EXERCISE INPUTS Start Marker

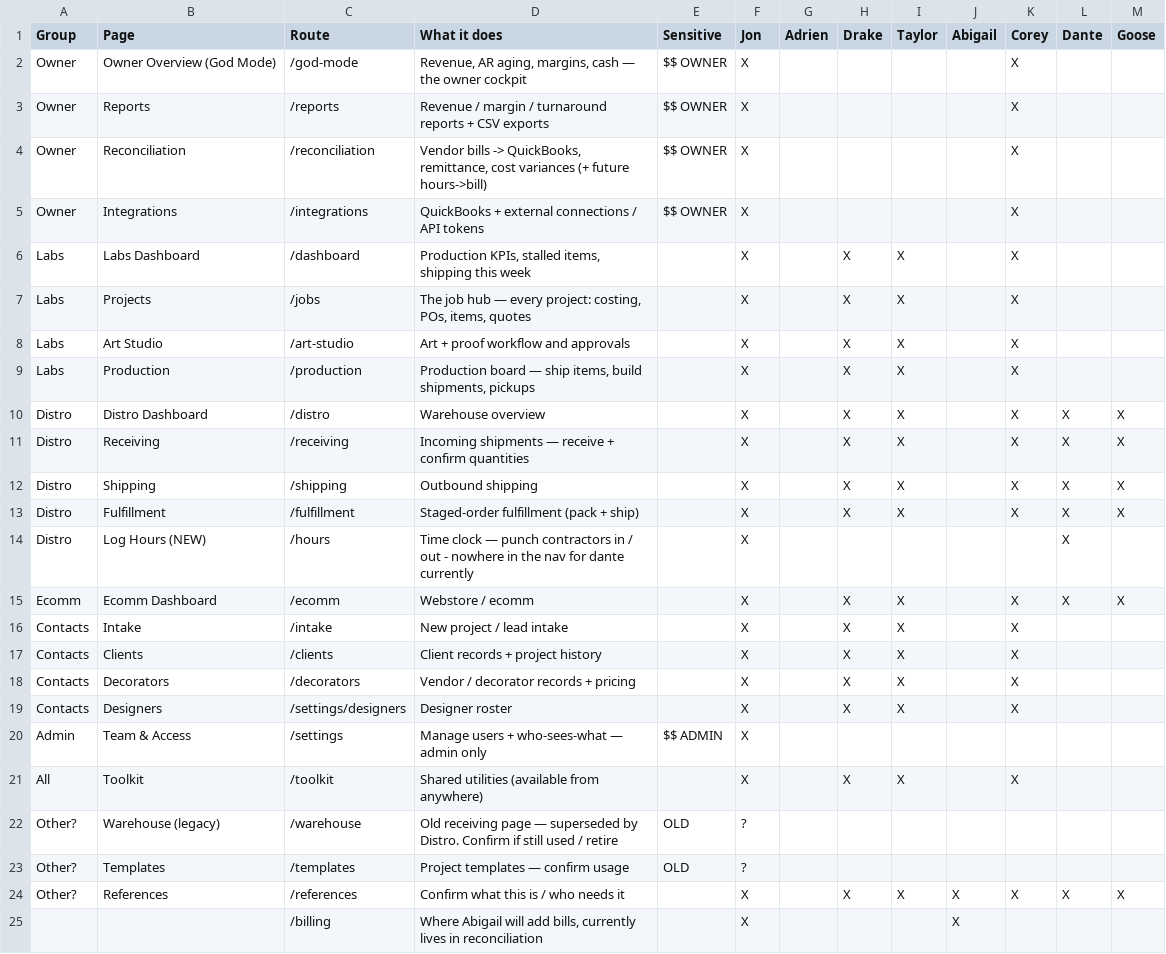
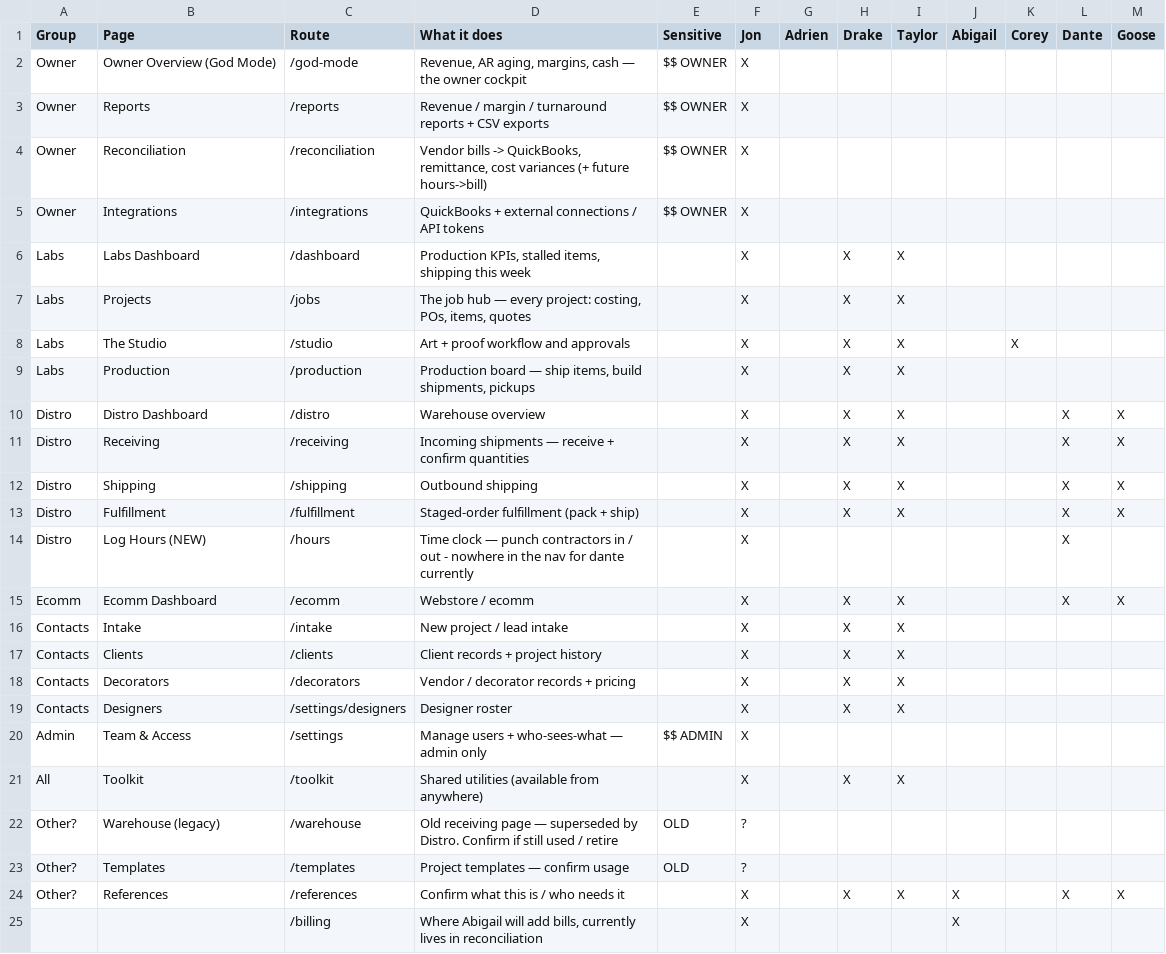
Before and after one commit to txjon/opshub, a CSV file: opshub-access-map.csv, drawn as a sheet.

```diff
--- a/opshub-access-map.csv
+++ b/opshub-access-map.csv
@@ -1,25 +1,25 @@
 Group,Page,Route,What it does,Sensitive,Jon,Adrien,Drake,Taylor,Abigail,Corey,Dante,Goose
-Owner,Owner Overview (God Mode),/god-mode,"Revenue, AR aging, margins, cash — the owner cockpit",$$ OWNER,X,,,,,X,,
-Owner,Reports,/reports,Revenue / margin / turnaround reports + CSV exports,$$ OWNER,X,,,,,X,,
-Owner,Reconciliation,/reconciliation,"Vendor bills -> QuickBooks, remittance, cost variances (+ future hours->bill)",$$ OWNER,X,,,,,X,,
-Owner,Integrations,/integrations,QuickBooks + external connections / API tokens,$$ OWNER,X,,,,,X,,
-Labs,Labs Dashboard,/dashboard,"Production KPIs, stalled items, shipping this week",,X,,X,X,,X,,
-Labs,Projects,/jobs,"The job hub — every project: costing, POs, items, quotes",,X,,X,X,,X,,
-Labs,Art Studio,/art-studio,Art + proof workflow and approvals,,X,,X,X,,X,,
-Labs,Production,/production,"Production board — ship items, build shipments, pickups",,X,,X,X,,X,,
-Distro,Distro Dashboard,/distro,Warehouse overview,,X,,X,X,,X,X,X
-Distro,Receiving,/receiving,Incoming shipments — receive + confirm quantities,,X,,X,X,,X,X,X
-Distro,Shipping,/shipping,Outbound shipping,,X,,X,X,,X,X,X
-Distro,Fulfillment,/fulfillment,Staged-order fulfillment (pack + ship),,X,,X,X,,X,X,X
+Owner,Owner Overview (God Mode),/god-mode,"Revenue, AR aging, margins, cash — the owner cockpit",$$ OWNER,X,,,,,,,
+Owner,Reports,/reports,Revenue / margin / turnaround reports + CSV exports,$$ OWNER,X,,,,,,,
+Owner,Reconciliation,/reconciliation,"Vendor bills -> QuickBooks, remittance, cost variances (+ future hours->bill)",$$ OWNER,X,,,,,,,
+Owner,Integrations,/integrations,QuickBooks + external connections / API tokens,$$ OWNER,X,,,,,,,
+Labs,Labs Dashboard,/dashboard,"Production KPIs, stalled items, shipping this week",,X,,X,X,,,,
+Labs,Projects,/jobs,"The job hub — every project: costing, POs, items, quotes",,X,,X,X,,,,
+Labs,The Studio,/studio,Art + proof workflow and approvals,,X,,X,X,,X,,
+Labs,Production,/production,"Production board — ship items, build shipments, pickups",,X,,X,X,,,,
+Distro,Distro Dashboard,/distro,Warehouse overview,,X,,X,X,,,X,X
+Distro,Receiving,/receiving,Incoming shipments — receive + confirm quantities,,X,,X,X,,,X,X
+Distro,Shipping,/shipping,Outbound shipping,,X,,X,X,,,X,X
+Distro,Fulfillment,/fulfillment,Staged-order fulfillment (pack + ship),,X,,X,X,,,X,X
 Distro,Log Hours (NEW),/hours,Time clock — punch contractors in / out - nowhere in the nav for dante currently,,X,,,,,,X,
-Ecomm,Ecomm Dashboard,/ecomm,Webstore / ecomm,,X,,X,X,,X,X,X
-Contacts,Intake,/intake,New project / lead intake,,X,,X,X,,X,,
-Contacts,Clients,/clients,Client records + project history,,X,,X,X,,X,,
-Contacts,Decorators,/decorators,Vendor / decorator records + pricing,,X,,X,X,,X,,
-Contacts,Designers,/settings/designers,Designer roster,,X,,X,X,,X,,
+Ecomm,Ecomm Dashboard,/ecomm,Webstore / ecomm,,X,,X,X,,,X,X
+Contacts,Intake,/intake,New project / lead intake,,X,,X,X,,,,
+Contacts,Clients,/clients,Client records + project history,,X,,X,X,,,,
+Contacts,Decorators,/decorators,Vendor / decorator records + pricing,,X,,X,X,,,,
+Contacts,Designers,/settings/designers,Designer roster,,X,,X,X,,,,
 Admin,Team & Access,/settings,Manage users + who-sees-what — admin only,$$ ADMIN,X,,,,,,,
-All,Toolkit,/toolkit,Shared utilities (available from anywhere),,X,,X,X,,X,,
+All,Toolkit,/toolkit,Shared utilities (available from anywhere),,X,,X,X,,,,
 Other?,Warehouse (legacy),/warehouse,Old receiving page — superseded by Distro. Confirm if still used / retire,OLD,?,,,,,,,
 Other?,Templates,/templates,Project templates — confirm usage,OLD,?,,,,,,,
-Other?,References,/references,Confirm what this is / who needs it,,X,,X,X,X,X,X,X
+Other?,References,/references,Confirm what this is / who needs it,,X,,X,X,X,,X,X
 ,,/billing,"Where Abigail will add bills, currently lives in reconciliation",,X,,,,X,,,
```
Also changed, not shown: 1 other file.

EXERCISE INPUTS End Marker

REQUIRED WORK —
Find how many lines in the data above include the string "OWNER", and give that number alone.

WRITTEN ANSWER —
8